This is the week to plan Thanksgiving Day menus, watch celebrity chefs fry, brine or steam their turkeys, and search for the pie recipe that Aunt Carol used to make. As soon as cooking for Thanksgiving Day begins, caution and calories will be thrown to the wind. Everyone's carbohydrate phobia is put aside while the sweet potato casserole with marshmallow topping is assembled. Cholesterol concerns are forgotten as the third stick of butter is melted into the mashed potatoes, stuffing and pecan pie. And the food scale that silently reproaches us for being ignored is thrown into a drawer so there is room on the counter for making gravy and sausage cornbread stuffing.
Years ago when I was helping a French graduate student studying in Boston overcome her bingeing, she told me, "I don't know why I should worry about my bingeing. On Thanksgiving, it seems as if everyone in the United States is bingeing."
Her remarks came to mind as I glanced at a recent issue of a New York magazine that featured holiday menus. The recipes included intricate salads and a medley of roasted vegetables, but what caught my eye was a dessert recipe for banoffee pie whose calorie content seemed to resemble our national debt. I read the ingredient list over twice, not believing my eyes. The ingredients included two cans of condensed milk (very high in sugar and fat), one cup of butter, three egg yolks, two cups of heavy cream and 8-10 bananas. Oh yes, there was additional sugar, chocolate and flour, but these ingredients were modest in quantity compared to the rest. Who would eat such a dessert? I suspect most of us, if offered a chance.
Are we schizophrenic when it comes to holiday eating? Do all the people who view carbohydrates as the source of metabolic evil and think saturated fat will clog their arteries faster like a traffic jam in Times Square morph into other people on Thanksgiving? Do those of us who focus on the health quotient of our cooking, rather than its taste, feel liberated from worrying about mucous causing dairy products, colon-cluttering red meat and foods that simply taste good without being nutritious?
YES. At least many of us do. I am as guilty as everyone else who puts taste rather than nutritional health as a priority on this holiday. And I suspect that my guests, like yours know it too.
They don't ask, and I don't tell.
To be sure, there are small changes in a Thanksgiving meal that decrease the probability your cousin will call you up the next day and complain about how much weight she gained. Some dishes like the sweet potato casserole with marshmallows can be replaced with roasted sweet potatoes, hold the marshmallow creme. Gravy does not need to be 50 percent fat, and almost all of the fat from the roasting pan juices can be skimmed off. (I put the drippings in the freezer if I have time so the fat congeals and can be discarded.) Roasting vegetables with a sprinkle of olive oil avoids the need to perk up the taste with butter. Pumpkin and apple pies are certainly less fattening than something like the banoffee pie with its egg yolks, heavy cream and butter; just sideline the whipped cream. And putting out pre-dinner nibbles of dried fruit rather than nuts decreases calories intake a little more, but be sure to offer both so as not to alienate your guests.
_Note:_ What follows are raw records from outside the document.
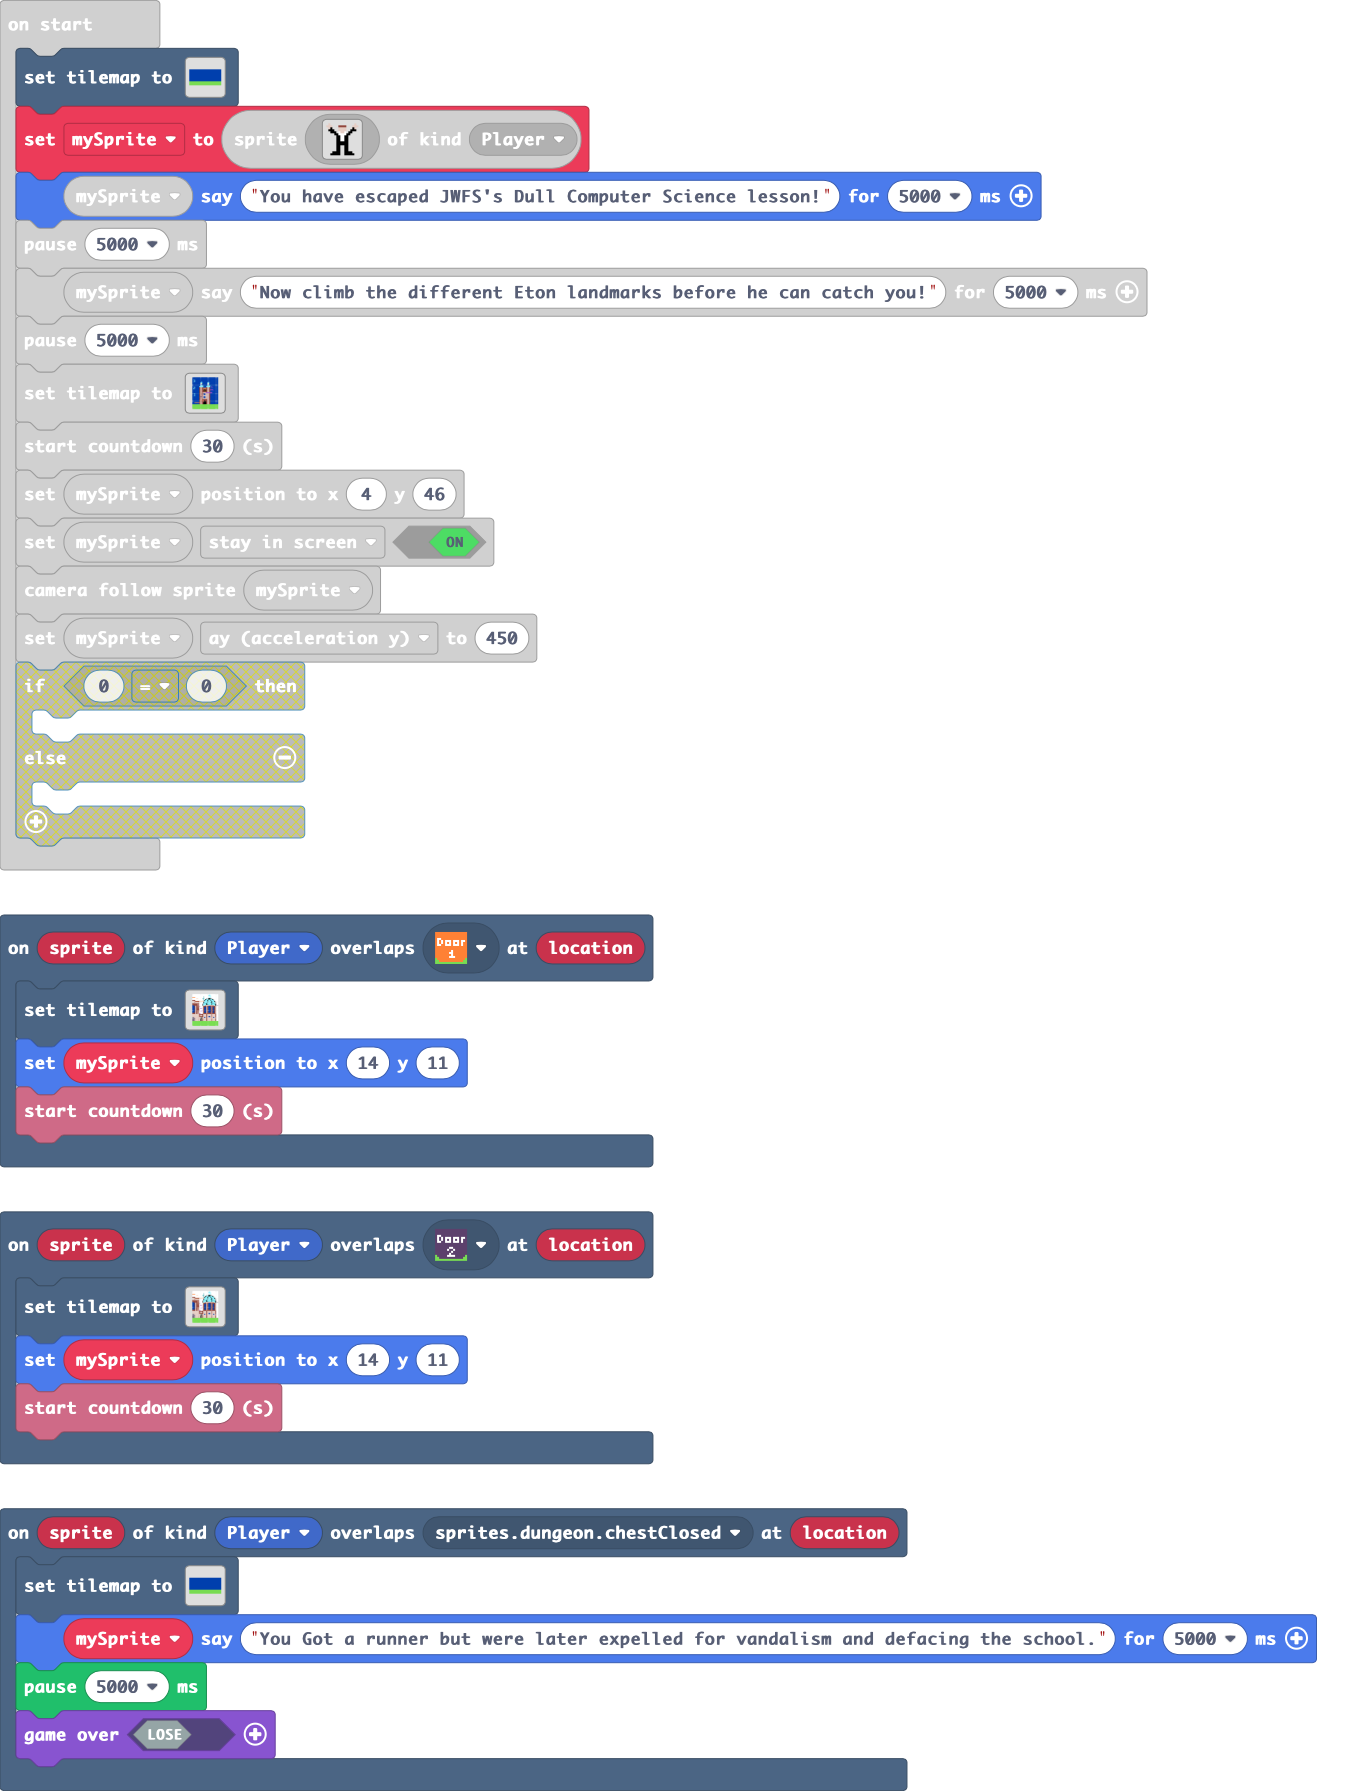
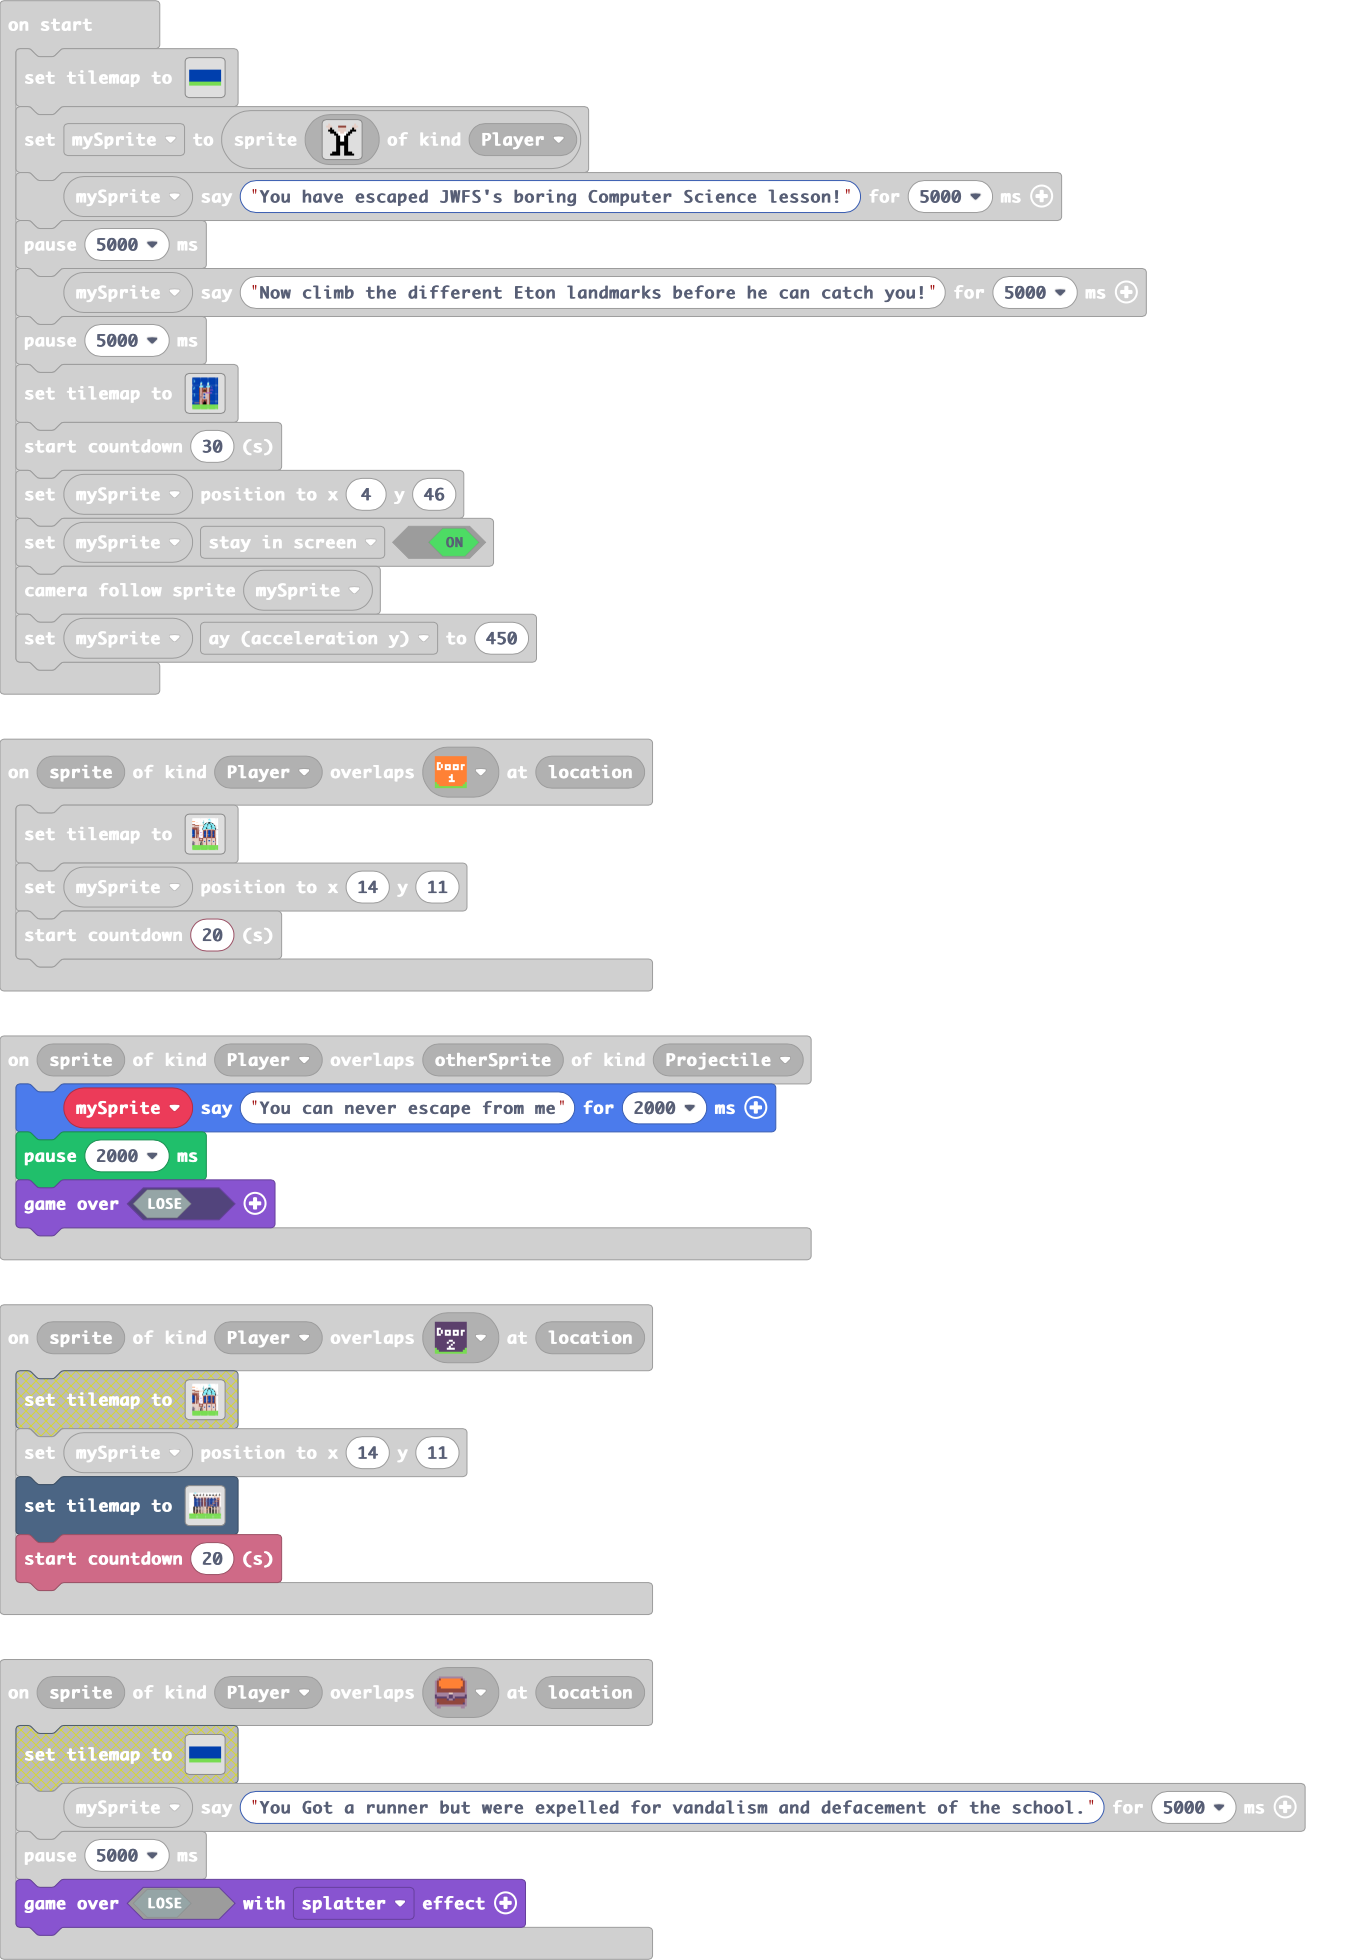
final version

diff --git a/tilemap.g.ts b/tilemap.g.ts
@@ -337,6 +337,114 @@ namespace myTiles {
 ................................................
 ................................................
 `, [myTiles.transparency16,myTiles.tile12,myTiles.tile3,myTiles.tile4,myTiles.tile5,myTiles.tile6,myTiles.tile7,tiles.util.arrow1,myTiles.tile10,tiles.util.arrow5,tiles.util.arrow6,tiles.util.arrow10,tiles.util.arrow13,tiles.util.door7,tiles.util.arrow14], TileScale.Sixteen);
+            case "level7":
+            case "level7":return tiles.createTilemap(hex`1000100000000000000000000000000000000000000000000000000000000000000000000000000000000000000000000000000000000000000000000000000000000000000000000000000000000000000000000000000000000000000000000000000000000000000000000000000000000000000000000000000000000000000000000000000000000000000000000000000000000000000000000000000000000000000000000000000000000000000000000000000000000000000000000000000000000000000000000000000000000000000000000000000000000000000000000000000000000000000000000000000000000000000000000000000000000000`, img`
+. . . . . . . . . . . . . . . . 
+. . . . . . . . . . . . . . . . 
+. . . . . . . . . . . . . . . . 
+. . . . . . . . . . . . . . . . 
+. . . . . . . . . . . . . . . . 
+. . . . . . . . . . . . . . . . 
+. . . . . . . . . . . . . . . . 
+. . . . . . . . . . . . . . . . 
+. . . . . . . . . . . . . . . . 
+. . . . . . . . . . . . . . . . 
+. . . . . . . . . . . . . . . . 
+. . . . . . . . . . . . . . . . 
+. . . . . . . . . . . . . . . . 
+. . . . . . . . . . . . . . . . 
+. . . . . . . . . . . . . . . . 
+. . . . . . . . . . . . . . . . 
+`, [myTiles.transparency16], TileScale.Sixteen);
+            case "level8":
[1 lines of base64/hex data omitted]
+............................................................
+............................................................
+............................................................
+............................................................
+............................................................
+............................................................
+...............................................222..........
+............................................................
+............................................................
+...........22222222222222222222222222222222222..............
+............................................................
+............................................................
+....................................................222222..
+............................................................
+............................................................
+............................................................
+................................................222222......
+............................................................
+............................................................
+............................................222222..........
+............................................................
+............................................................
+............................................................
+........................................222222..............
+............................................................
+............................................................
+............................................................
+....................................222222..................
+............................................................
+............................................................
+............................................................
+................................222222......................
+............................................................
+............................................................
+............................................................
+............................222222..........................
+............................................................
+............................................................
+............................................................
+222222222222222222222222222222222222222222222222222222222222
+............................................................
+............................................................
+............................................................
+............................................................
+............................................................
+............................................................
+............................................................
+............................................................
+`, [myTiles.transparency16,myTiles.tile4,myTiles.tile5,myTiles.tile6,myTiles.tile7,myTiles.tile12,myTiles.tile3,sprites.dungeon.chestClosed,tiles.util.arrow0,tiles.util.arrow4,tiles.util.arrow1,myTiles.tile10], TileScale.Sixteen);
+            case "level9":
+            case "level9":return tiles.createTilemap(hex`1000100000000000000000000000000000000000000000000000000000000000000000000000000000000000000000000000000000000000000000000000000000000000000000000000000000000000000000000000000000000000000000000000000000000000000000000000000000000000000000000000000000000000000000000000000000000000000000000000000000000000000000000000000000000000000000000000000000000000000000000000000000000000000000000000000000000000000000000000000000000000000000000000000000000000000000000000000000000000000000000000000000000000000000000000000000000000`, img`
+. . . . . . . . . . . . . . . . 
+. . . . . . . . . . . . . . . . 
+. . . . . . . . . . . . . . . . 
+. . . . . . . . . . . . . . . . 
+. . . . . . . . . . . . . . . . 
+. . . . . . . . . . . . . . . . 
+. . . . . . . . . . . . . . . . 
+. . . . . . . . . . . . . . . . 
+. . . . . . . . . . . . . . . . 
+. . . . . . . . . . . . . . . . 
+. . . . . . . . . . . . . . . . 
+. . . . . . . . . . . . . . . . 
+. . . . . . . . . . . . . . . . 
+. . . . . . . . . . . . . . . . 
+. . . . . . . . . . . . . . . . 
+. . . . . . . . . . . . . . . . 
+`, [myTiles.transparency16], TileScale.Sixteen);
+            case "level10":
+            case "level10":return tiles.createTilemap(hex`1000100000000000000000000000000000000000000000000000000000000000000000000000000000000000000000000000000000000000000000000000000000000000000000000000000000000000000000000000000000000000000000000000000000000000000000000000000000000000000000000000000000000000000000000000000000000000000000000000000000000000000000000000000000000000000000000000000000000000000000000000000000000000000000000000000000000000000000000000000000000000000000000000000000000000000000000000000000000000000000000000000000000000000000000000000000000000`, img`
+. . . . . . . . . . . . . . . . 
+. . . . . . . . . . . . . . . . 
+. . . . . . . . . . . . . . . . 
+. . . . . . . . . . . . . . . . 
+. . . . . . . . . . . . . . . . 
+. . . . . . . . . . . . . . . . 
+. . . . . . . . . . . . . . . . 
+. . . . . . . . . . . . . . . . 
+. . . . . . . . . . . . . . . . 
+. . . . . . . . . . . . . . . . 
+. . . . . . . . . . . . . . . . 
+. . . . . . . . . . . . . . . . 
+. . . . . . . . . . . . . . . . 
+. . . . . . . . . . . . . . . . 
+. . . . . . . . . . . . . . . . 
+. . . . . . . . . . . . . . . . 
+`, [myTiles.transparency16], TileScale.Sixteen);
         }
         return null;
     })

diff --git a/main.ts b/main.ts
@@ -7,9 +7,9 @@ controller.right.onEvent(ControllerButtonEvent.Repeated, function () {
     mySprite.x += 5
 })
 scene.onOverlapTile(SpriteKind.Player, tiles.util.door7, function (sprite, location) {
-    tiles.setTilemap(tilemap`level4`)
     mySprite.setPosition(14, 11)
-    info.startCountdown(30)
+    tiles.setTilemap(tilemap`level8`)
+    info.startCountdown(20)
 })
 info.onCountdownEnd(function () {
     projectile = sprites.create(img`
@@ -35,18 +35,19 @@ info.onCountdownEnd(function () {
     projectile.setVelocity(Math.max(20, -20), Math.max(20, -20))
 })
 scene.onOverlapTile(SpriteKind.Player, sprites.dungeon.chestClosed, function (sprite, location) {
-    tiles.setTilemap(tilemap`level3`)
-    mySprite.say("You Got a runner but were later expelled for vandalism and defacing the school.", 5000)
+    mySprite.say("You Got a runner but were expelled for vandalism and defacement of the school.", 5000)
     pause(5000)
-    game.over(false)
+    game.over(false, effects.splatter)
 })
 sprites.onOverlap(SpriteKind.Player, SpriteKind.Projectile, function (sprite, otherSprite) {
+    mySprite.say("You can never escape from me", 2000)
+    pause(2000)
     game.over(false)
 })
 scene.onOverlapTile(SpriteKind.Player, tiles.util.door5, function (sprite, location) {
     tiles.setTilemap(tilemap`level4`)
     mySprite.setPosition(14, 11)
-    info.startCountdown(30)
+    info.startCountdown(20)
 })
 controller.left.onEvent(ControllerButtonEvent.Repeated, function () {
     mySprite.x += -5
@@ -72,7 +73,7 @@ mySprite = sprites.create(img`
     . . . f f f f . . f f f f . . . 
     . . f f f f f . . f f f f f . . 
     `, SpriteKind.Player)
-mySprite.say("You have escaped JWFS's Dull Computer Science lesson!", 5000)
+mySprite.say("You have escaped JWFS's boring Computer Science lesson!", 5000)
 pause(5000)
 mySprite.say("Now climb the different Eton landmarks before he can catch you!", 5000)
 pause(5000)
We should remember that Thanksgiving is about having a good time in the kitchen and having more fun at the meal. And these days when so many of us rarely, if ever, eat together as a family, simply sitting down together for the Thanksgiving meal is enough reason to celebrate. Just don't ask me how many calories you are eating.